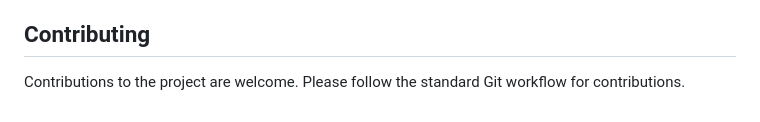
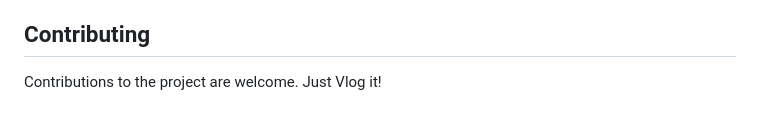
Before and after one commit to LarsK4nis/JustVlogging, a Markdown page: README.md, the part around the change. Rendered like a GitHub page.

Commit message:
Just Vlog it

```diff
--- a/README.md
+++ b/README.md
@@ -121,4 +121,4 @@ Administrators can perform various tasks such as:
 The `tests/` directory contains scripts to test various components of the application. Run these tests to ensure the application functions as expected.
 
 ## Contributing
-Contributions to the project are welcome. Please follow the standard Git workflow for contributions.
+Contributions to the project are welcome. Just Vlog it!
```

★ ★ ★ ★

[WHAT YOU SHOULD DO]: Pictures are to be dropped, and the remaining data set down exactly.

[RESPONSE FOR THIS EXERCISE]:
Before and after one commit to LarsK4nis/JustVlogging, a Markdown page: README.md, the part around the change. Rendered like a GitHub page.

Commit message:
Just Vlog it

```diff
--- a/README.md
+++ b/README.md
@@ -121,4 +121,4 @@ Administrators can perform various tasks such as:
 The `tests/` directory contains scripts to test various components of the application. Run these tests to ensure the application functions as expected.
 
 ## Contributing
-Contributions to the project are welcome. Please follow the standard Git workflow for contributions.
+Contributions to the project are welcome. Just Vlog it!
```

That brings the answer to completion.